The purchase of 12 trains from France’s Alstom could be expanded to 16 trains, Evolyn said in a statement.
“It would be the first time, after 30 years of Eurostar’s monopoly, that a competitor has entered the market,” an Evolyn spokesperson told Reuters.
Alstom, whose shares have recently plunged after a cash warning from a slowdown in orders, said in an e-mail that it “confirms being in discussions with Evolyn,”.
The maker of France’s iconic TGV train did not however provide further details.
The total investment in the Evolyn project is 1 billion pounds ($1.23 billion), Evolyn said in a statement, adding the trains are expected to start running in 2025, with the service in full operation in 2026.
“The owners or shareholders of this consortium are French and British partners, both industrialists and investment funds, as well as financiers, and long-standing railway professionals, and international funds interested in the project,” a spokesperson for Evolyn told Reuters on Wednesday.
It did not specify who exactly the project’s investors were, and what their participation is, as this is pending finalization.
Eurostar runs a lucrative business connecting London and mainland Europe via high-speed rail, having made a record core profit of 332 million euros ($352.48 million) for 2022. The company said in June that its London-Netherlands route has seen passenger volumes more than double when compared to pre-pandemic levels.
Media had reported that Spanish industrialist family Cosmen, an investor in coach and train company Mobico – formerly National Express – was one of the investors.
Mobico told Reuters in an e-mail on Wednesday that it was not part of the consortium.
Getlink, the French operator of transport infrastructure in the underwater Channel Tunnel, did not immediately respond to a request for comment.
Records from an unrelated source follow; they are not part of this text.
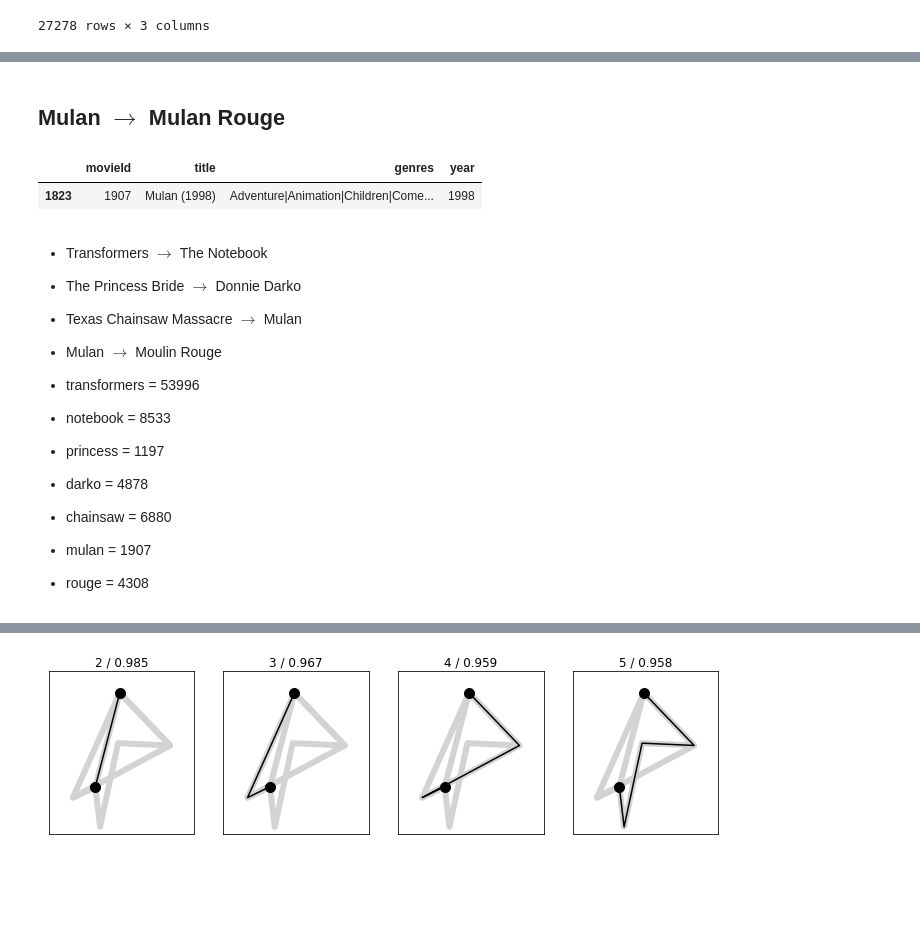
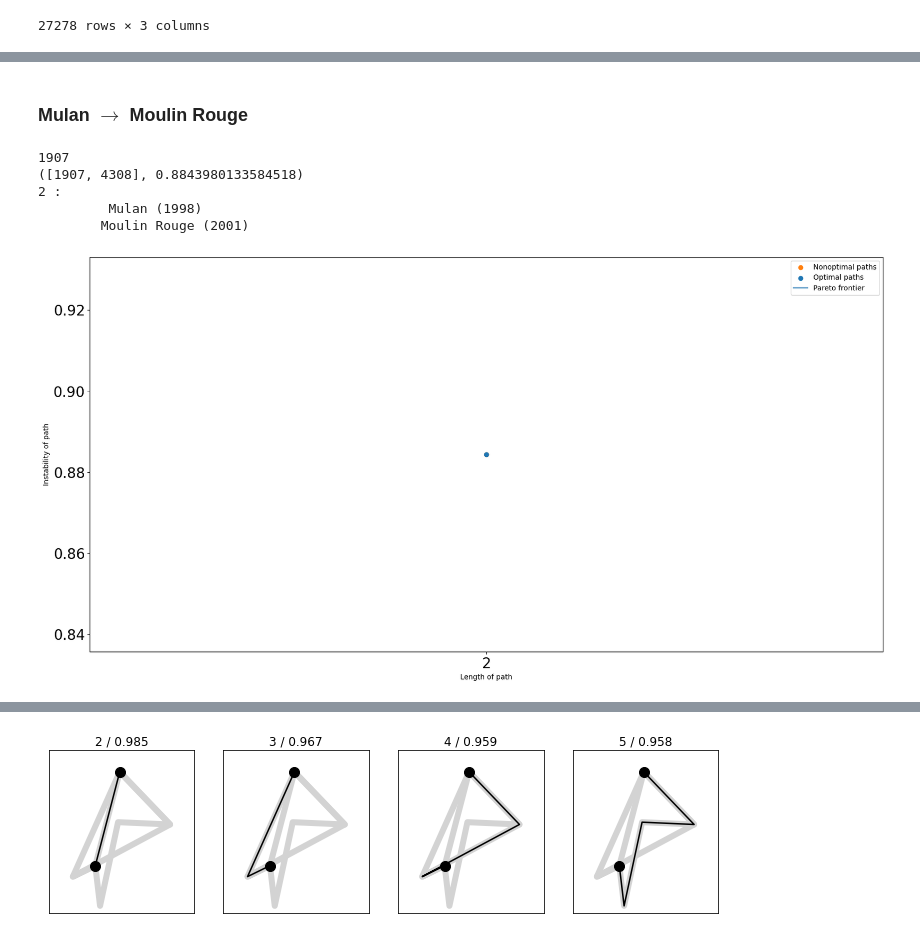
Before and after one commit to AmberThrall/SteinhausNotebooks, a Jupyter notebook: PathsonRecSys.ipynb, the cells around one changed output, grey strips where cells are left out. Saved outputs shown, nothing was run; the diff lists cells and outputs as text; code cells hidden in the pictures; blank space fills up the shorter version.

```diff
--- a/PathsonRecSys.ipynb
+++ b/PathsonRecSys.ipynb
@@ -361,2 +236,2 @@ nx.write_gpickle(g,'7000_sample_graph')
 # %% [markdown]
-## Mulan $\to$ Mulan Rouge
+### Mulan $\to$ Moulin Rouge
@@ -392,18 +238,9 @@ def paths_demo(g, source, terminal,save=False):
-# %%
-movie_info.loc[movie_info.movieId == 1907]
-# %% [output]
-|  | movieId | title | genres | year |
-| 1823 | 1907 | Mulan (1998) | Adventure|Animation|Children|Come... | 1998 |
-# %% [markdown]
-- Transformers $\to$ The Notebook
-- The Princess Bride $\to$ Donnie Darko
-- Texas Chainsaw Massacre $\to$ Mulan
-- Mulan $\to$ Moulin Rouge
-
-- transformers = 53996
-- notebook = 8533
-- princess = 1197
-- darko = 4878
-- chainsaw = 6880
-- mulan = 1907
-- rouge = 4308
+# %%
+paths_demo(g, mulan, moulin_rouge)
+# %% [output]
+1907
+([1907, 4308], 0.8843980133584518)
+2 :
+         Mulan (1998)
+        Moulin Rouge (2001)
+[figure, added]
```
Also changed, not shown: parts of 46 cells of this notebook.
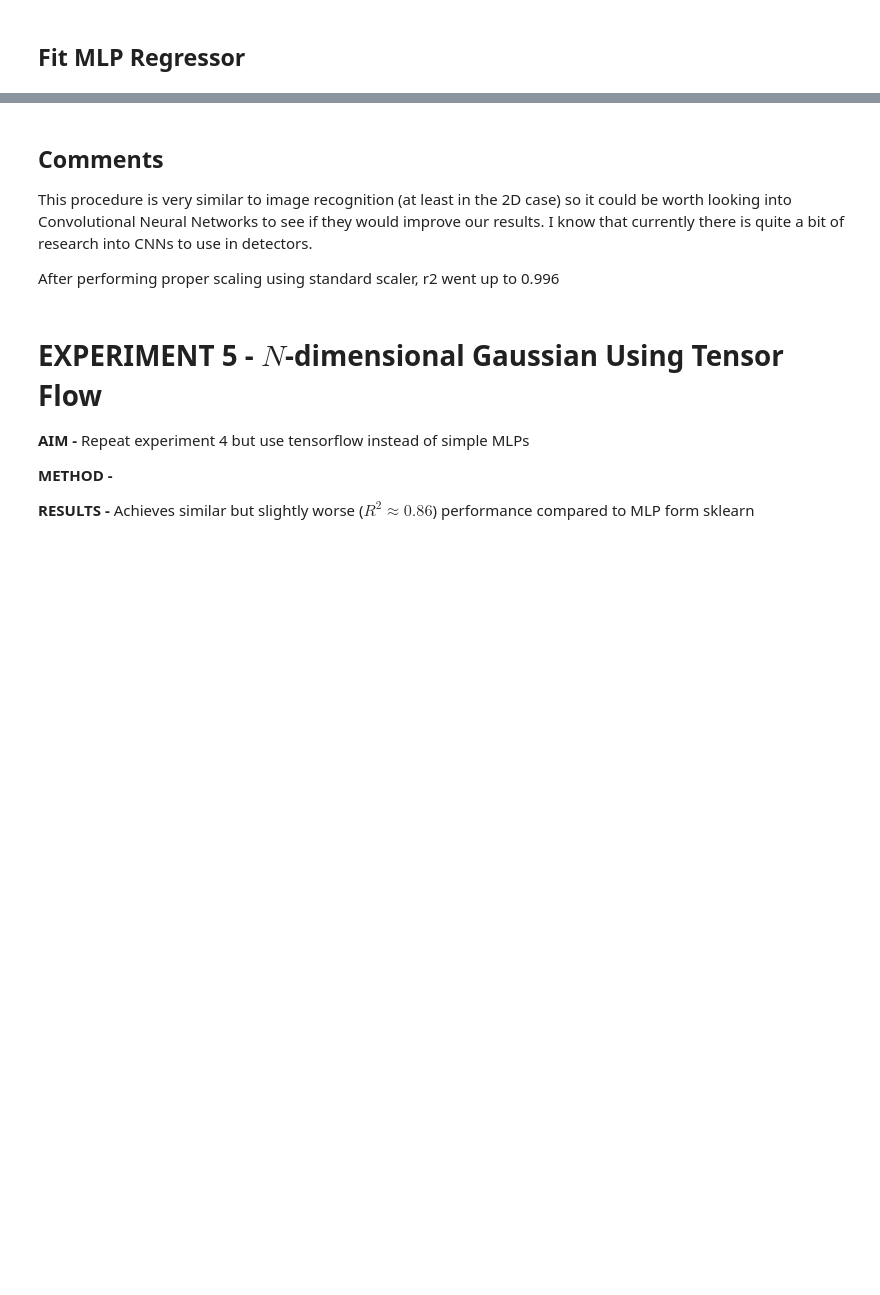
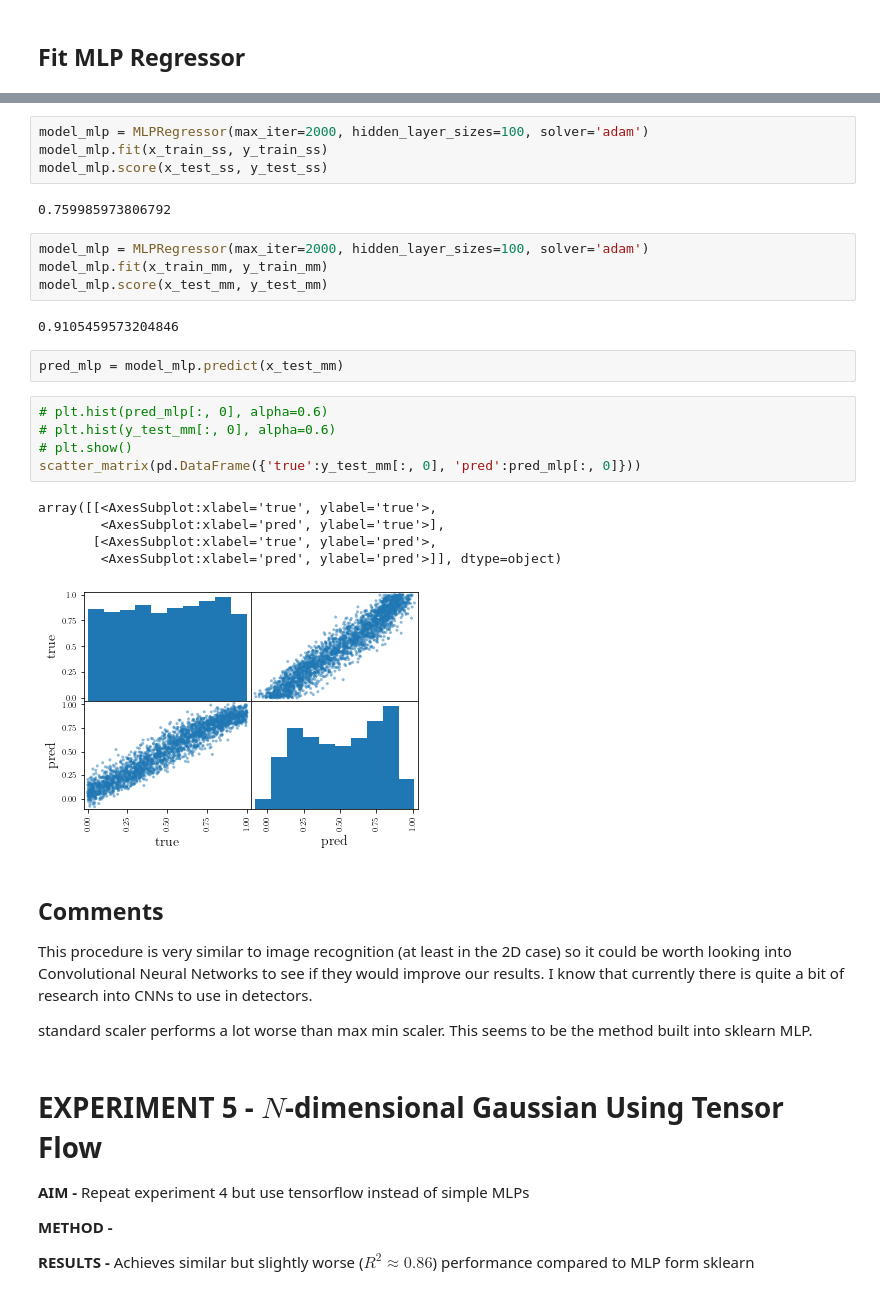
Before and after one commit to oskberg/new-physics, a Jupyter notebook: toy_data/flavio_tests/ml_distributions.ipynb, the cells around one changed output, grey strips where cells are left out. Cells and saved outputs as stored; diff of their text form; blank space fills up the shorter version.

```diff
--- a/toy_data/flavio_tests/ml_distributions.ipynb
+++ b/toy_data/flavio_tests/ml_distributions.ipynb
@@ -375,8 +399,33 @@ model_mlp.score(x_test, y_test)
+# %%
+model_mlp = MLPRegressor(max_iter=2000, hidden_layer_sizes=100, solver='adam')
+model_mlp.fit(x_train_ss, y_train_ss)
+model_mlp.score(x_test_ss, y_test_ss)
+# %% [output]
+0.759985973806792
+# %%
+model_mlp = MLPRegressor(max_iter=2000, hidden_layer_sizes=100, solver='adam')
+model_mlp.fit(x_train_mm, y_train_mm)
+model_mlp.score(x_test_mm, y_test_mm)
+# %% [output]
+0.9105459573204846
+# %%
+pred_mlp = model_mlp.predict(x_test_mm)
+# %%
+# plt.hist(pred_mlp[:, 0], alpha=0.6)
+# plt.hist(y_test_mm[:, 0], alpha=0.6)
+# plt.show()
+scatter_matrix(pd.DataFrame({'true':y_test_mm[:, 0], 'pred':pred_mlp[:, 0]}))
+# %% [output]
+array([[<AxesSubplot:xlabel='true', ylabel='true'>,
+        <AxesSubplot:xlabel='pred', ylabel='true'>],
+       [<AxesSubplot:xlabel='true', ylabel='pred'>,
+        <AxesSubplot:xlabel='pred', ylabel='pred'>]], dtype=object)
+[figure, added]
 # %% [markdown]
 ## Comments
 This procedure is very similar to image recognition (at least in the 2D case) so it could be worth looking into Convolutional Neural Networks to see if they would improve our results. I know that currently there is quite a bit of research into CNNs to use in detectors.
 
-After performing proper scaling using standard scaler, r2 went up to 0.996
+standard scaler performs a lot worse than max min scaler. This seems to be the method built into sklearn MLP.
 # %% [markdown]
 # EXPERIMENT 5 - $N$-dimensional Gaussian Using Tensor Flow
 **AIM -** Repeat experiment 4 but use tensorflow instead of simple MLPs
```
Also changed, not shown: parts of 51 cells of this notebook, 24 other files.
($1 = 0.8140 pounds)
($1 = 0.9419 euros)
(Reporting by Diana Mandiá, Clément Martinot and Olivier Sorgho; Editing by Louise Heavens and Sharon Singleton)